|Citing Patent||Filing date||Publication date||Applicant||Title|
|US5173243 *||Jul 31, 1990||Dec 22, 1992||Industrial Maintenance And Contract Services Limited Partnership||Slag control method and apparatus|
|US5173244 *||Jun 27, 1991||Dec 22, 1992||Industrial Maintenance And Contract Services Limited Partnership||Slag control apparatus and method|
|US5240231 *||Feb 7, 1992||Aug 31, 1993||Industrial Maintenance And Contract Services Limited Partnership||Slag control system|
|US5375818 *||Jun 28, 1993||Dec 27, 1994||Industrial Maintenance And Contrace Services Limited Partnership||Slag control method and apparatus|
|US8580186||Apr 14, 2011||Nov 12, 2013||Novelis Inc.||Flow control apparatus for molten metal|
|WO1992002325A1 *||Jul 30, 1991||Feb 20, 1992||William S Laszlo||Slag control method and apparatus|
|WO1993015860A1 *||Feb 5, 1993||Aug 19, 1993||William S Laszlo||Slag control system|
|U.S. Classification||266/196, 266/236, 266/287, 266/231|
|Nov 8, 1982||AS||Assignment|
Owner name: KLOSS VIDEO CORPORATION; 145 SIDNEY ST., CAMBRIDGE
Free format text: ASSIGNMENT OF ASSIGNORS INTEREST.;ASSIGNOR:CONGRESS FINANCIAL CORPORATION;REEL/FRAME:004060/0435
Effective date: 19821020
|Aug 15, 1986||FPAY||Fee payment|
Year of fee payment: 4
|Sep 7, 1990||FPAY||Fee payment|
Year of fee payment: 8
|Jan 31, 1995||REMI||Maintenance fee reminder mailed|
|Jun 25, 1995||LAPS||Lapse for failure to pay maintenance fees|

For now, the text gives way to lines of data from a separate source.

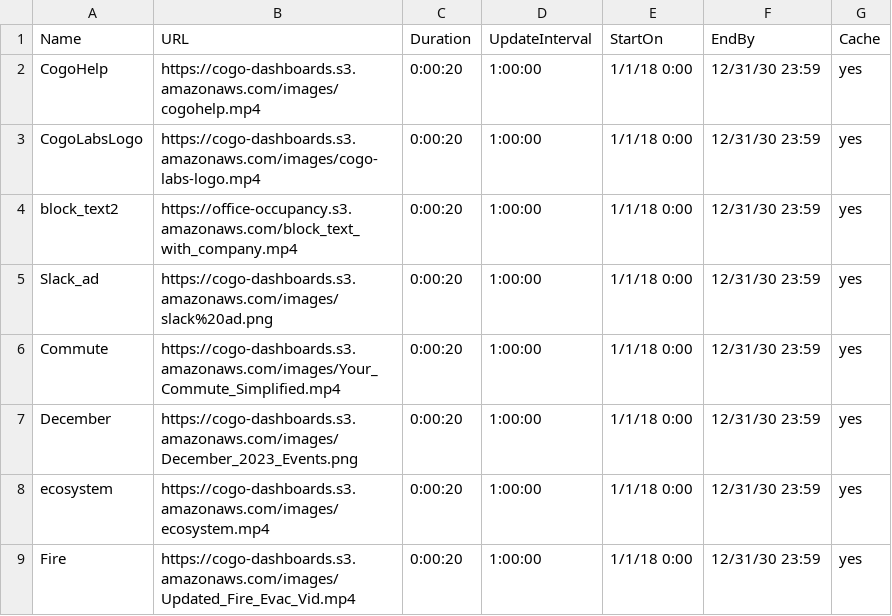
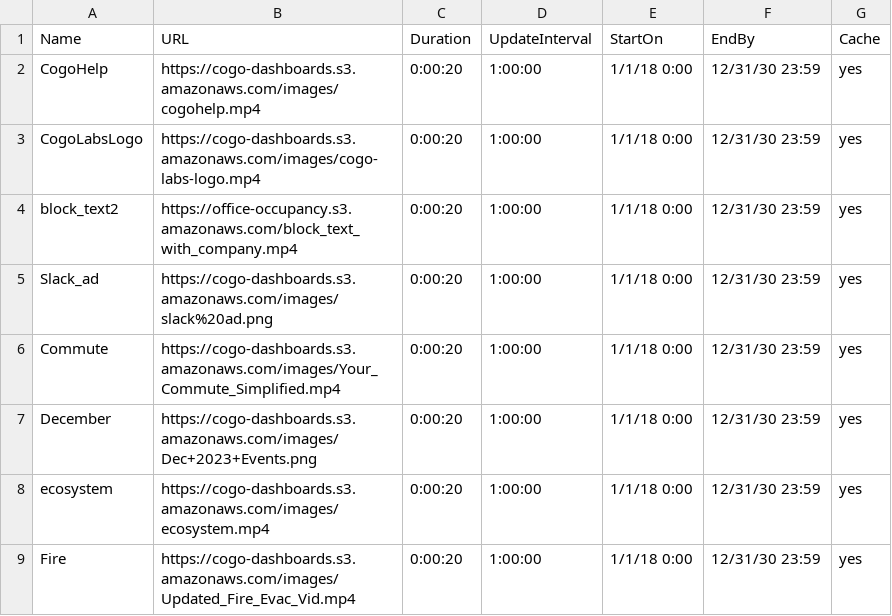
Before and after one commit to cogo-roadmaps/exhibits, a CSV file: csv/commonTV.csv, drawn as a sheet.

Commit message:
Update commonTV.csv

```diff
--- a/csv/commonTV.csv
+++ b/csv/commonTV.csv
@@ -6,3 +6,3 @@ Slack_ad,https://cogo-dashboards.s3.amazonaws.com/images/slack%20ad.png,0:00:20,
 Commute,https://cogo-dashboards.s3.amazonaws.com/images/Your_Commute_Simplified.mp4,0:00:20,1:00:00,1/1/18 0:00,12/31/30 23:59,yes
-December,https://cogo-dashboards.s3.amazonaws.com/images/December_2023_Events.png,0:00:20,1:00:00,1/1/18 0:00,12/31/30 23:59,yes
+December,https://cogo-dashboards.s3.amazonaws.com/images/Dec+2023+Events.png,0:00:20,1:00:00,1/1/18 0:00,12/31/30 23:59,yes
 ecosystem,https://cogo-dashboards.s3.amazonaws.com/images/ecosystem.mp4,0:00:20,1:00:00,1/1/18 0:00,12/31/30 23:59,yes
```
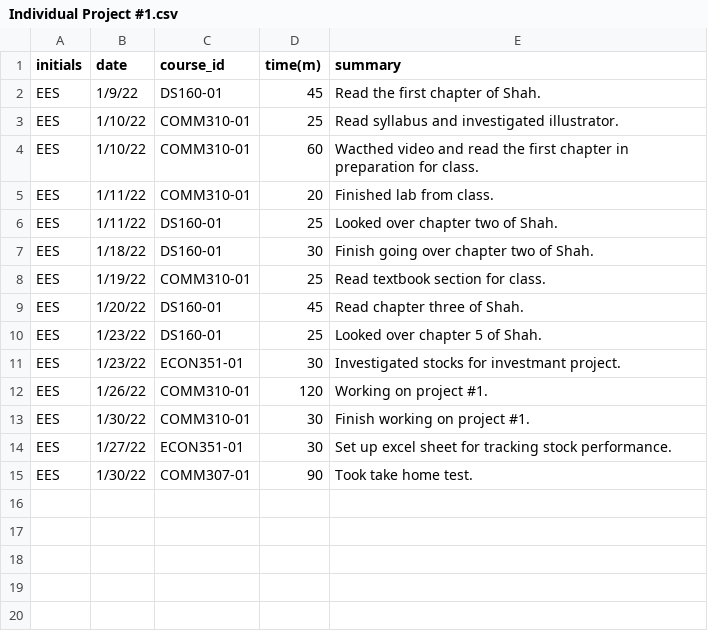
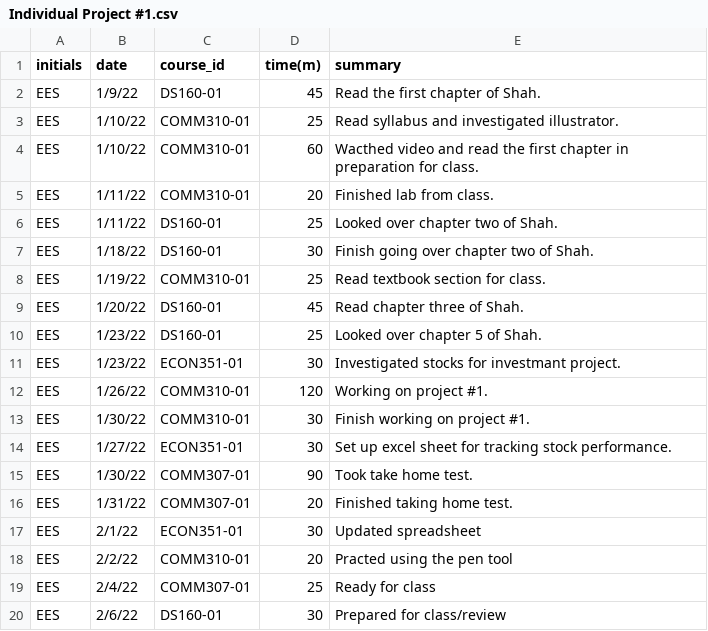
Before and after one commit to elijahsartin/EES_Timesheet_Project, a CSV file: Individual Project #1.csv, drawn as a sheet.

Commit message:
Add files via upload

```diff
--- a/Individual Project #1.csv
+++ b/Individual Project #1.csv
@@ -15 +15,6 @@ EES,1/27/22,ECON351-01,30,Set up excel sheet for tracking stock performance.
 EES,1/30/22,COMM307-01,90,Took take home test.
+EES,1/31/22,COMM307-01,20,Finished taking home test.
+EES,2/1/22,ECON351-01,30,Updated spreadsheet
+EES,2/2/22,COMM310-01,20,Practed using the pen tool
+EES,2/4/22,COMM307-01,25,Ready for class
+EES,2/6/22,DS160-01,30,Prepared for class/review
```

|Sep 5, 1995||FP||Expired due to failure to pay maintenance fee|
Effective date: 19950628